How difficult is it to find a hitter who has a similar profile to the incomparable Mike Trout? Difficult, as you can imagine. In fact, the hitter with the closest profile isn’t even all that close – as their K% is 26.9% (compared to Trout’s 19.6%). But, interestingly enough, it’s Max Muncy. He walks at the same rate and makes contact in the same manner. Obviously, he won’t steal bases like Mike Trout – and his lack of speed will impact his BABIP – but everyone expecting Muncy to regress substantially in 2019 may be disappointed.
Does Rich need even more reason to love Max Kepler? Unfortunately, it seems like more fuel will be added to Rich’s love fire because the hitter with the closest match to Mookie Betts’ profile is the Twins outfielder. Keep in mind that Betts too suffers from a unique hitting profile for which he has no close peer. But still, Kepler has essentially identical K/BB/GB rates to Betts and, although Kepler hits the ball slightly less hard and at a lower average angle, per StatCast, balls that are hit at Max Kepler’s average angle and velocity result in a BA of 0.906. In other words, it is not a liability to hit them the way Kepler does.
The best comparable hitting profile to the Cleveland 3B belongs to another 3B: Alex Bregman. This saves me having to make another table (because Alex Bregman’s closest comp also happens to be Jose Ramirez).
|Jackie Bradley Jr.||25.5%||8.1%||91.4||12.0||20.8%|
Another Jackie Bradley Jr sighting on another sleeper list of Rich’s? No more words are needed to elevate JBJ’s sleeper status (who, ironically, was mentored by JD Martinez last year) so instead, I will focus on Matt Chapman, the young Oakland 3B who has the closest hitting profile to the Boston slugger(s). Those expecting sophomore regression may be surprised to see growth this year instead – as the hitting profile suggests the defensive wizard’s bat may get even better. He actually hits the ball harder than the Boston slugger – and he had a bum wrist by the end of the year too.
Hmmm, the best comparable to Trea Turner is Tampa Bay Ray 3B Matt Duffy. I don’t know if this is damning for Turner or praiseworthy for Duffy. Either way, let’s move on.
Christian Yelich had one of the strangest hitting seasons in 2018 whilst earning the NL MVP honors. As Rich has previously discussed, the Brewer OF has always had a high groundball rate and his unexpected 36 home runs were powered by a shockingly unsustainable 35% HR/FB rate. It’s not an exaggeration to say that when he didn’t hit groundballs, he basically hit them out of the park. All this to say, that the closest comparable to Yelich is another outfielder, Tommy Pham, has a very similar hitting profile. Does the former Cardinal have an MVP season lurking in his bat?

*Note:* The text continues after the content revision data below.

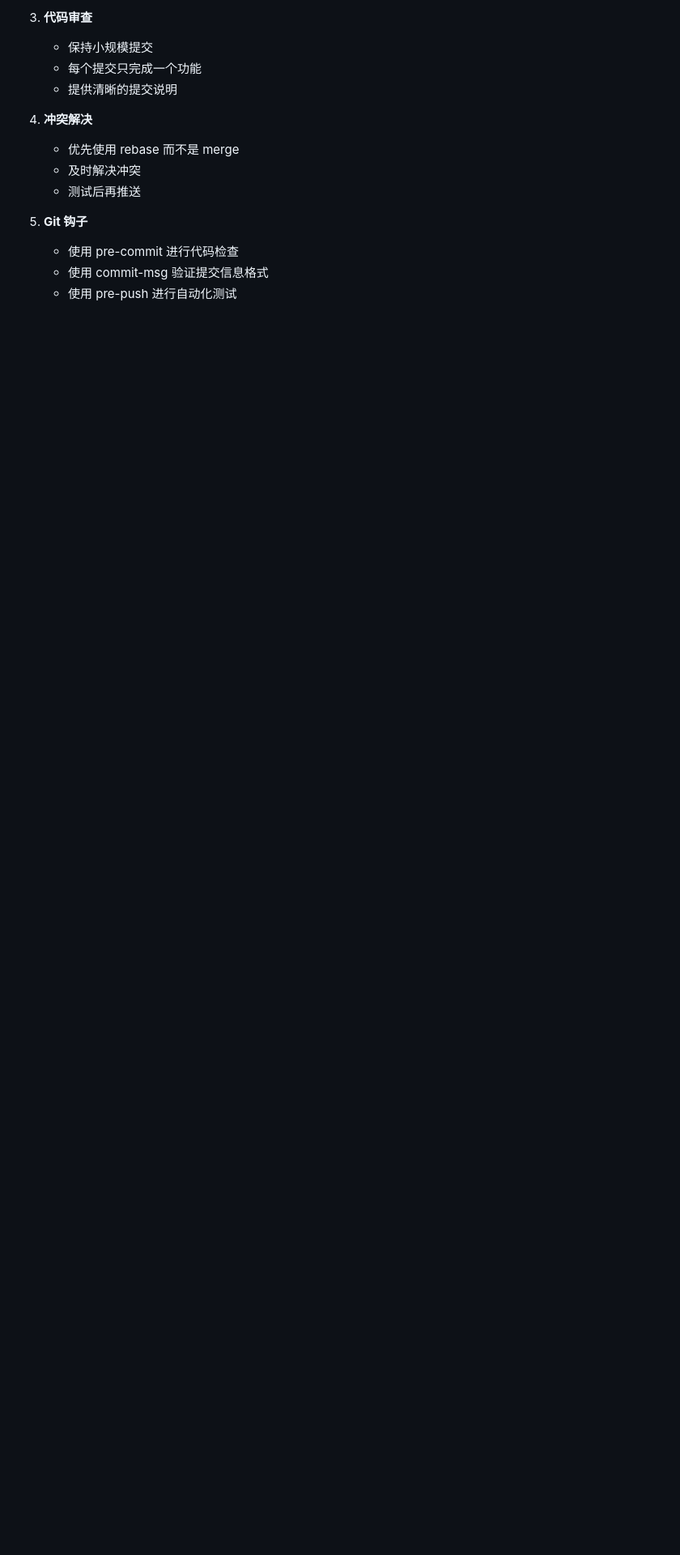
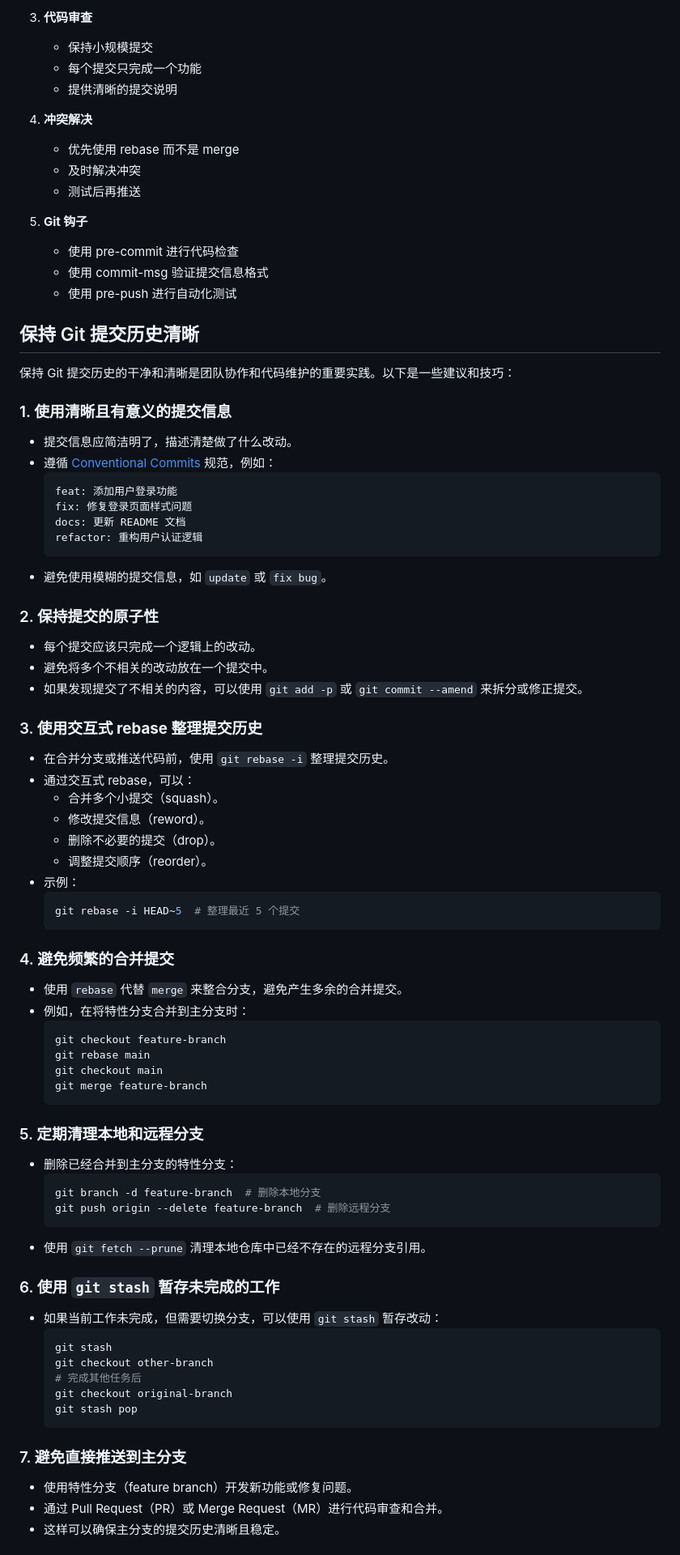
Before and after one commit to spacerockman/Tools, a Markdown page: readme.md, the part around one of its changes. Shown at 81% size. GitHub-like rendering; blank space fills up the shorter version.

````diff
--- a/readme.md
+++ b/readme.md
@@ -151,3 +151,68 @@ git log --pretty=oneline <filename>
    - 使用 commit-msg 验证提交信息格式
    - 使用 pre-push 进行自动化测试
 
+## 保持 Git 提交历史清晰
+
+保持 Git 提交历史的干净和清晰是团队协作和代码维护的重要实践。以下是一些建议和技巧：
+
+### 1. **使用清晰且有意义的提交信息**
+   - 提交信息应简洁明了，描述清楚做了什么改动。
+   - 遵循 [Conventional Commits](https://www.conventionalcommits.org/) 规范，例如：
+     ```
+     feat: 添加用户登录功能
+     fix: 修复登录页面样式问题
+     docs: 更新 README 文档
+     refactor: 重构用户认证逻辑
+     ```
+   - 避免使用模糊的提交信息，如 `update` 或 `fix bug`。
+
+### 2. **保持提交的原子性**
+   - 每个提交应该只完成一个逻辑上的改动。
+   - 避免将多个不相关的改动放在一个提交中。
+   - 如果发现提交了不相关的内容，可以使用 `git add -p` 或 `git commit --amend` 来拆分或修正提交。
+
+### 3. **使用交互式 rebase 整理提交历史**
+   - 在合并分支或推送代码前，使用 `git rebase -i` 整理提交历史。
+   - 通过交互式 rebase，可以：
+     - 合并多个小提交（squash）。
+     - 修改提交信息（reword）。
+     - 删除不必要的提交（drop）。
+     - 调整提交顺序（reorder）。
+   - 示例：
+     ```bash
+     git rebase -i HEAD~5  # 整理最近 5 个提交
+     ```
+
+### 4. **避免频繁的合并提交**
+   - 使用 `rebase` 代替 `merge` 来整合分支，避免产生多余的合并提交。
+   - 例如，在将特性分支合并到主分支时：
+     ```bash
+     git checkout feature-branch
+     git rebase main
+     git checkout main
+     git merge feature-branch
+     ```
+
+### 5. **定期清理本地和远程分支**
+   - 删除已经合并到主分支的特性分支：
+     ```bash
+     git branch -d feature-branch  # 删除本地分支
+     git push origin --delete feature-branch  # 删除远程分支
+     ```
+   - 使用 `git fetch --prune` 清理本地仓库中已经不存在的远程分支引用。
+
+### 6. **使用 `git stash` 暂存未完成的工作**
+   - 如果当前工作未完成，但需要切换分支，可以使用 `git stash` 暂存改动：
+     ```bash
+     git stash
+     git checkout other-branch
+     # 完成其他任务后
+     git checkout original-branch
+     git stash pop
+     ```
+
+### 7. **避免直接推送到主分支**
+   - 使用特性分支（feature branch）开发新功能或修复问题。
+   - 通过 Pull Request（PR）或 Merge Request（MR）进行代码审查和合并。
+   - 这样可以确保主分支的提交历史清晰且稳定。
+
````
Also changed, not shown: other parts of readme.md (+55 -0 lines).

|Ronald Acuna Jr.||25.2%||8.8%||90.3||12.9||20.8%|
|Jackie Bradley Jr.||25.5%||8.1%||91.4||12.0||20.8%|
JBJ? Come on!
I cheated a bit here. The best comparables to Arenado were actually Freddie Freeman and Joc Pederson, but Tyler White was right behind the pair. And, unlike the other two hitters, he is also a right-handed batter like Nolan Arenado. With the welcoming Crawford Boxes in Houston, White definitely has some intrigue. Unfortunately, Astros’ Manager A.J. Hinch indicated that White would likely not be getting the bulk of DH AB’s. Even with only 400 ABs in 2019, though, if he can put up Arenado’s (non-Coors) production per AB, he may still be worth drafting.